Our friend, Dick Cohen, Archivist-General, informed me that former club member Arthur Burdett Frost, his membership lasting from 1873 to 1883, resigned from our Club when he had decided to marry Emily Phillips and move to Long Island. It was proposed at that time to make Mr Frost an honorary member. “The members held Mr Frost in high esteem, but could see no special reason for bestowing this distinction upon him and the proposition was voted down. Mr Frost’s resignation was handed in at the next meeting, Jan 25th; there was some delay but it was finally accepted with the customary expression of regret.” Today Mr Frost’s artwork is being commemorated on a stamp, an illustration of Br’er Rabbit for the “Uncle Remus” tales by Joel Chandler Harris, probably the art work for which Mr Frost is most famous.
A. B. Frost is among twenty artists that had been recommended by our brethren in New York, the Society of Illustrators, to mark their Society’s 100th anniversary on 1st February 2001. On that date the U.S.P.S. issued a sheet of stamps in tribute to American illustrators. Nor is Mr Frost our only club member to be found included there. The Society of Illustrators had elected Arthur Burdett Frost, posthumously in 1985, to their Hall of Fame artists. Perhaps our club should now reconsider his honorary membership.
Born in Philadelphia the 17th January 1851, Mr Frost worked for a wood engraver and then a lithographer while sketching in the evenings. It was here in Philadelphia he launched his long career as an illustrator, beginning in 1874 as one of the contributors to Max Adeler’s book, ~Out of the Old Hurly-Burly or, Life in An Odd Corner~, a satire on American village life. The book sold over a million copies – and first editions can still be bought for less than twenty dollars. By 1876, he was working as a staff illustrator for “Harper’s Magazine”. There, under the tutelage of Charles Parsons, art director at Harper and Brothers, the largest publisher in the country at the time, Frost found himself a member of a select group of young illustrators who included Edwin Austin Abbey, Howard Pyle, and Charles Stanley Reinhart. It was the Golden Age of Illustration.

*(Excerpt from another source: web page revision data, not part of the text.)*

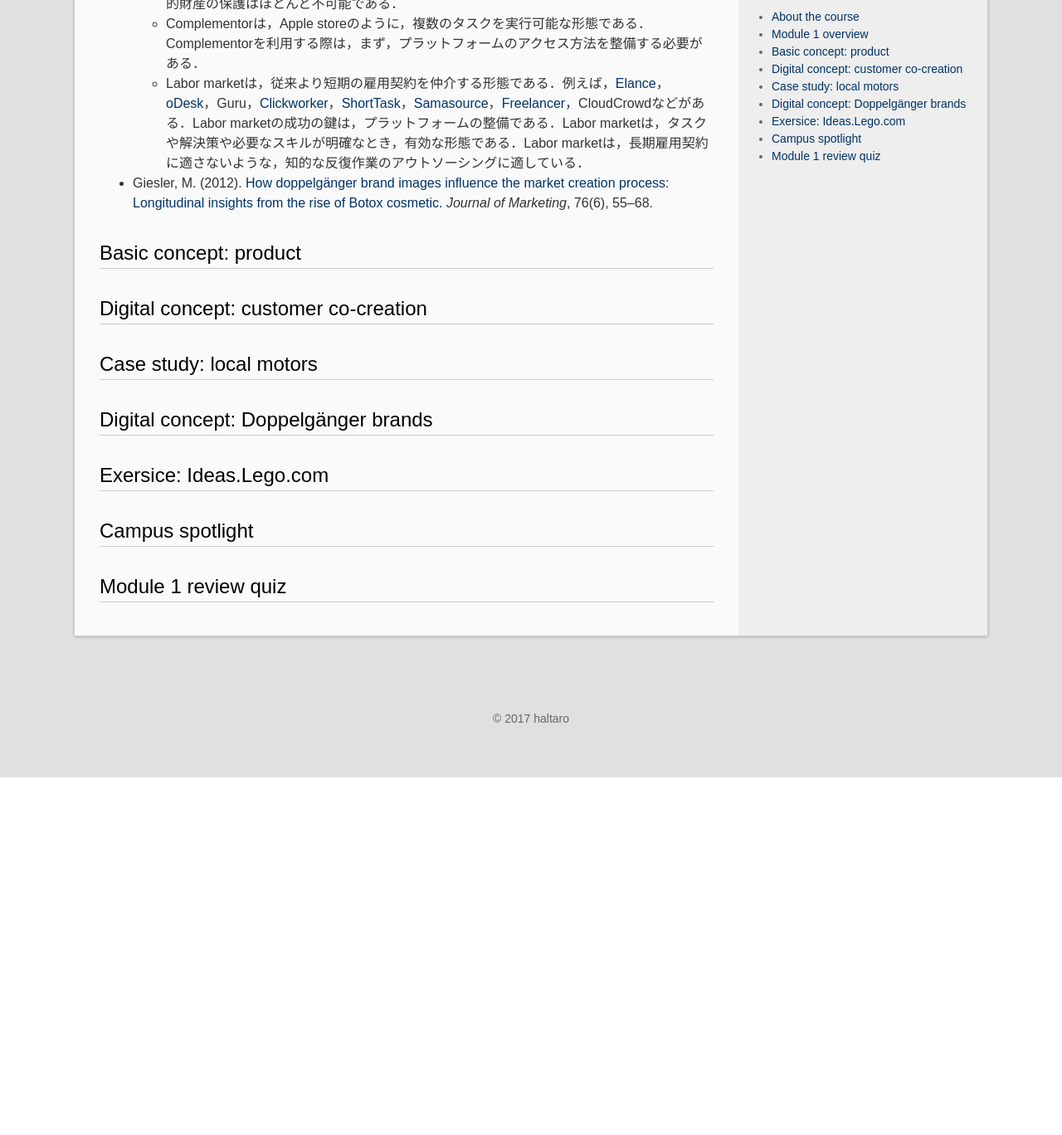
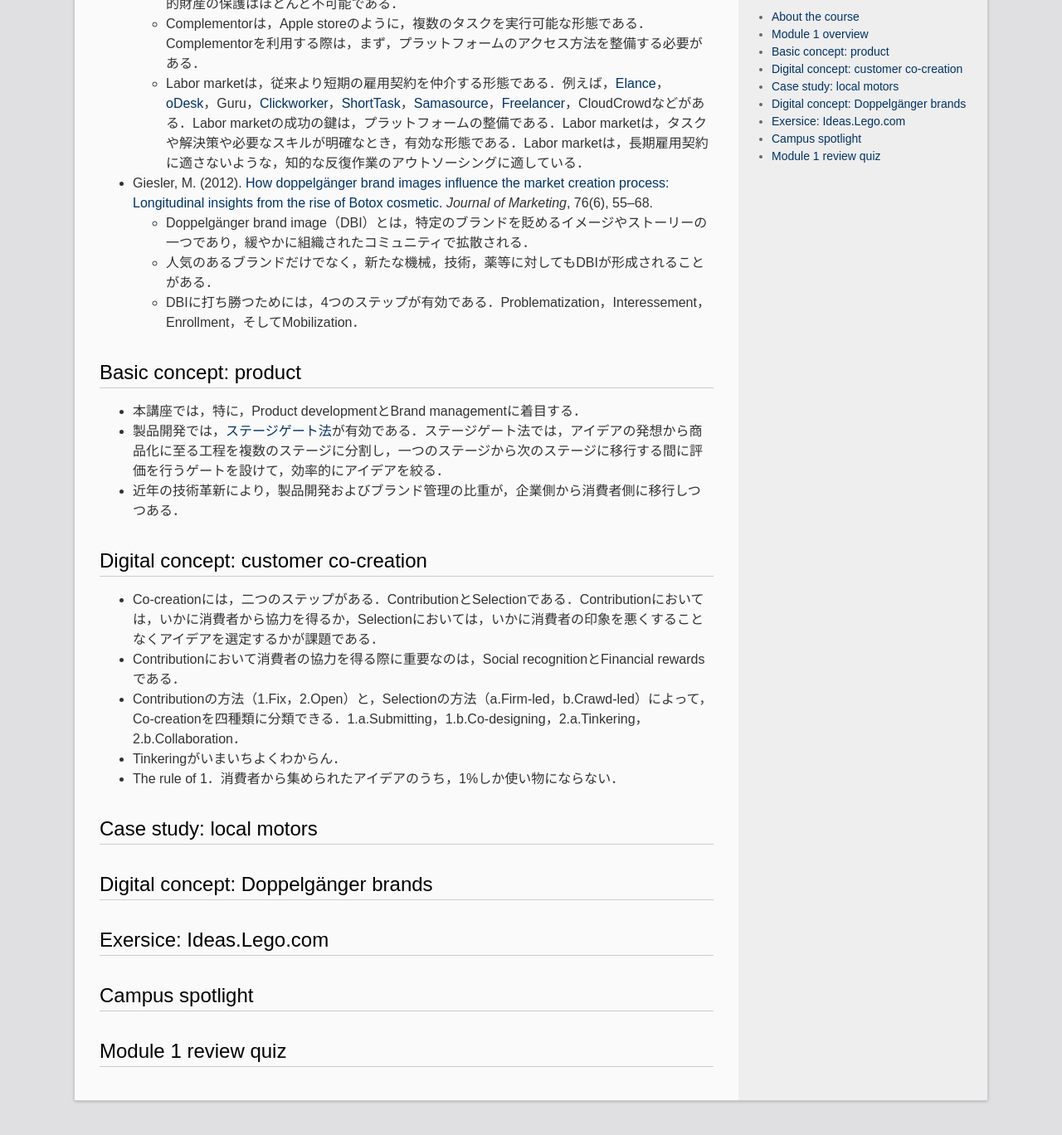
Before and after one commit to madoreenu/haltaro.github.io, a Jekyll site: the page built from _posts/2017-11-08-digital-marketing-1.md, in a window 1280 px wide and 1400 px high, scrolled down 1202 px. Shown: the top 1368 px of the window at 83% size. Built offline with Jekyll 4.4.1, drawn with Linux system fonts in a browser that asks for light colours; before the commit the page ends 2139 px from its top, so only the background shows below that.

Commit message:
Add ditigal marketing

```diff
--- a/_posts/2017-11-08-digital-marketing-1.md
+++ b/_posts/2017-11-08-digital-marketing-1.md
@@ -27,10 +27,22 @@ categories:
   * Complementorは，Apple storeのように，複数のタスクを実行可能な形態である．Complementorを利用する際は，まず，プラットフォームのアクセス方法を整備する必要がある．
   * Labor marketは，従来より短期の雇用契約を仲介する形態である．例えば，[Elance](https://www.elance.com/php/landing/main/login.php?redirect=)，[oDesk](https://www.upwork.com/)，Guru，[Clickworker](https://www.clickworker.com/)，[ShortTask](http://www.shorttask.com/)，[Samasource](https://www.samasource.org/)，[Freelancer](https://www.freelancer.com/?utm_expid=294858-553.v56tHEK5QEmWFNtoUUBcgw.0)，CloudCrowdなどがある．Labor marketの成功の鍵は，プラットフォームの整備である．Labor marketは，タスクや解決策や必要なスキルが明確なとき，有効な形態である．Labor marketは，長期雇用契約に適さないような，知的な反復作業のアウトソーシングに適している．
 * Giesler, M. (2012). [How doppelgänger brand images influence the market creation process: Longitudinal insights from the rise of Botox cosmetic.](https://archive.ama.org/archive/AboutAMA/Pages/AMA%20Publications/AMA%20Journals/Journal%20of%20Marketing/TOCs/SUM_2012.6/doppelganger-brand-images.aspx) *Journal of Marketing*, 76(6), 55–68.
+  * Doppelgänger brand image（DBI）とは，特定のブランドを貶めるイメージやストーリーの一つであり，緩やかに組織されたコミュニティで拡散される．
+  * 人気のあるブランドだけでなく，新たな機械，技術，薬等に対してもDBIが形成されることがある．
+  * DBIに打ち勝つためには，4つのステップが有効である．Problematization，Interessement，Enrollment，そしてMobilization．
 
 # Basic concept: product
+* 本講座では，特に，Product developmentとBrand managementに着目する．
+* 製品開発では，[ステージゲート法](https://keikakuhiroba-mfi.com/archives/10836)が有効である．ステージゲート法では，アイデアの発想から商品化に至る工程を複数のステージに分割し，一つのステージから次のステージに移行する間に評価を行うゲートを設けて，効率的にアイデアを絞る．
+* 近年の技術革新により，製品開発およびブランド管理の比重が，企業側から消費者側に移行しつつある．
 
 # Digital concept: customer co-creation
+
+* Co-creationには，二つのステップがある．ContributionとSelectionである．Contributionにおいては，いかに消費者から協力を得るか，Selectionにおいては，いかに消費者の印象を悪くすることなくアイデアを選定するかが課題である．
+* Contributionにおいて消費者の協力を得る際に重要なのは，Social recognitionとFinancial rewardsである．
+* Contributionの方法（1.Fix，2.Open）と，Selectionの方法（a.Firm-led，b.Crawd-led）によって，Co-creationを四種類に分類できる．1.a.Submitting，1.b.Co-designing，2.a.Tinkering，2.b.Collaboration．
+* Tinkeringがいまいちよくわからん．
+* The rule of 1．消費者から集められたアイデアのうち，1%しか使い物にならない．
 
 # Case study: local motors
 
```
Also changed, not shown: 2 other files.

Mr Frost’s pen illustrations found homes in such magazines as Century, Scribner’s, Cosmopolitan, and Colliers. He illustrated stories and books by Frank R. Stockton, Charles Dickens, Mark Twain, and Andrew Lang. In addition to his illustrations, he produced numerous cartoon strips, caricatures, comic drawings, and serious sketches of shooters and golfers.
Through it all, Mr Frost wanted to be a painter. As with so many here at the Club, we find Mr Frost also attended the Pennsylvania Academy of Fine Arts. He studied briefly with Thomas Eakins and makes an appearance in Eakins’ famous painting, “the Swimming Hole”. The young Frost is the redhead fellow. In the years 1877 to 1888, he studied in London, where he came to the attention of Lewis Carroll. Having returned to the States, in 1891 he was a pupil of impressionist painter, William Merritt Chase. Our wandering artist was living in Paris in 1906. Just a year later, Henri Matisse started art classes in Paris and Mr Frost was one of the artists to enroll. And while in Europe, Mr Frost learned that both his sons had tuberculosis.
Mr Frost returned to America in 1914. In 1917 his oldest son, Arthur Burdett Frost, Jr died before he was thirty. It was devastating to his father and cast a shadow over the remainder of his life. “We have no Christmas and never will have again,” he wrote with regards to his son, whose birthday was close to Christmas. In December of 1919 he moved again, taking residence in California, and in California he died on 22nd June 1928 at the home of his surviving son, John Frost, an artist and landscapist.
Arthur Burdett Frost will be better remembered as an illustrator with pen than for his paintings. He was always hindered by his colorblindness. It left his color work appearing washed-out. Still, he exhibited his works at the Paris Exposition of 1900.